Ennio Mazzon

Ennio Mazzon (b. 1985) from Treviso, Italy is a field recordist and sound artist. In his works, environmental recordings and concrete sounds are processed, manipulated, decontextualized and absorbed into electronic textures and complex sonic habitats. Haunted by waters, ripples and reflections he aims to “transform natural silence” into sound. Apart from his activity as a sound artist, he also runs Ripples recordings, a label focused on electroacoustic music.

Considering you only started releasing albums back in 2008, you have been quite prolific. Not only that, you have also set up your own label Ripples Recordings and you have been developing your own musical software. What prompted you to do so and what is the trigger that makes you want to release a particular album on Ripples?

I do realise that in the last four years I have been busy on several different fronts, and that I have worked on several projects, but if we are to talk just about albums, I don’t think I have been especially prolific considering that since Skritha came out [Q-tone, 2010], – which I consider to all intents and purposes my first proper album, – I have only released little over two hours of material. Having said that, I am not dismissing my earlier works, which have been fundamental from both a personal and formative point of view, I would only like to point out that I consider them my coming of age in terms of electronic sounds and not proper albums as such.

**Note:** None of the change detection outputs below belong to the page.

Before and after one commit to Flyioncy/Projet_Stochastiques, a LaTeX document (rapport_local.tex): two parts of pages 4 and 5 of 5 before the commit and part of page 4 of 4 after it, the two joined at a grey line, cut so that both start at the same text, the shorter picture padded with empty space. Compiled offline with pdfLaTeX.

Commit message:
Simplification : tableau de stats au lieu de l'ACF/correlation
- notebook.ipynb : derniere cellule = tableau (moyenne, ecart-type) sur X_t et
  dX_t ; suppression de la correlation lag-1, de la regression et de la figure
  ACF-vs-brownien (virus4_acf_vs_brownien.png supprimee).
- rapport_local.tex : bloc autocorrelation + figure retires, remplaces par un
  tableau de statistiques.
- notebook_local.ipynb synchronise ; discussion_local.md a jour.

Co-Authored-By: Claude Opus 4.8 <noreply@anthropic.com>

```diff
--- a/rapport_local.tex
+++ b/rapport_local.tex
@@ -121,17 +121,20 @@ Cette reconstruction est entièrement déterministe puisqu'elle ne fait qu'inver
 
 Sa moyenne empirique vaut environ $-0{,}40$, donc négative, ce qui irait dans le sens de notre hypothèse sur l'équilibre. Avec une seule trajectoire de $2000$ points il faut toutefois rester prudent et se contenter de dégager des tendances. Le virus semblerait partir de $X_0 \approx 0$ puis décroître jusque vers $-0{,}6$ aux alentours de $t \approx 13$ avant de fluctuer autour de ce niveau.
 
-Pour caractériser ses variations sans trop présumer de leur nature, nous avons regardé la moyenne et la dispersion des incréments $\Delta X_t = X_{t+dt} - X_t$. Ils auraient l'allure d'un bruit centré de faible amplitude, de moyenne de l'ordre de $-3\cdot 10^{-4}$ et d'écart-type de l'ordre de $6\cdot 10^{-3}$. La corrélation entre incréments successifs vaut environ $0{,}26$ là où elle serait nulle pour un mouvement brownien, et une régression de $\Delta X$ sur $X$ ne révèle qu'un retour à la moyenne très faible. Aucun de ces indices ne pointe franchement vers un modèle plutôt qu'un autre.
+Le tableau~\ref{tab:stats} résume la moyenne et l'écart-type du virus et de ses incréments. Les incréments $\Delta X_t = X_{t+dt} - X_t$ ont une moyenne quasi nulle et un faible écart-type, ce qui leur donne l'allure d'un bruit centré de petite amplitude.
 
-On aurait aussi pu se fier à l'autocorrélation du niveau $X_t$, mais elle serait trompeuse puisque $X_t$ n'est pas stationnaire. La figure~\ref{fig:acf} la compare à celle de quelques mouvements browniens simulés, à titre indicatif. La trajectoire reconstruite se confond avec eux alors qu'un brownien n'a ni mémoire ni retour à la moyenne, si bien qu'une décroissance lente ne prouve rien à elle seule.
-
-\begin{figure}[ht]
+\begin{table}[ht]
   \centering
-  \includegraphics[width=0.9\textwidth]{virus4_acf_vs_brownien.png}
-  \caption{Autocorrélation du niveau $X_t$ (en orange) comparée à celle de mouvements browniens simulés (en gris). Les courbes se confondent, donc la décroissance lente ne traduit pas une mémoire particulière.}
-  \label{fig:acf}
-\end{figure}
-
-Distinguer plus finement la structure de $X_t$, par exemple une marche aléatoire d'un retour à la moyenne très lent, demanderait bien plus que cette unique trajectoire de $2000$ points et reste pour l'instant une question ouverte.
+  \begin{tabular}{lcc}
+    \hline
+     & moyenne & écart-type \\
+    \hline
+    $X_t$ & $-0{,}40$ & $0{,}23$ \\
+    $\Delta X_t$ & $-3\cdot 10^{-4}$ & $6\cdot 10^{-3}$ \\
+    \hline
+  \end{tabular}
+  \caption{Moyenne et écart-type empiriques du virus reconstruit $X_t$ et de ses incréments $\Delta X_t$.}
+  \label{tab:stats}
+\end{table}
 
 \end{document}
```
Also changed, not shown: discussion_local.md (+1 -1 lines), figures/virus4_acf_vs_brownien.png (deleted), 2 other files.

I remember spending several months in complete isolation, without being able to share the process with anyone. I was at my last year of college, and I was living in a rented flat in Padova with no internet connection but more importantly I had never listened to an album of experimental and electronic music up to that point. Then, completely by accident, one day I heard :suoni:oggetti:risonanti: by Tiziano Milani and a whole new world opened up to me.

From then on, I started listening to carefully selected material and at the same time to experiment with filters, delays and reverb. After about a year I changed drastically my way of working. The fact that I had studied engineering probably helped in this respect, and thanks to my passion for numbers and mathematics I begun to create my own softwares and applications for the manipulation of sound. From being self-taught in the main techniques for sound synthesis and processing, as I gained knowledge in the field of digital audio data  I went on to work first with Pure Data and subsequently with Supercollider and more recently with Max/MSP.

Nowadays, developing and programming my own digital instruments is, without a doubt, the principal aspect of my work. Ripples Recordings came about almost by accident, as I only really wanted to do a compilation album with the artists I most admired and with whom I was in touch at the time. I didn’t think that initial project would have a longer life span, but the idea of a label acquired a life of its own and to date I have released 11 albums on Ripple Recordings with a further two already in the pipeline and scheduled for release in the next couple of months. I don’t follow any specific plan on what or who to release and I don’t have a preconceived idea for a specific sound. Generally speaking I try to collaborate with musicians I know and I rate, which means that releasing an album becomes a spontaneous process.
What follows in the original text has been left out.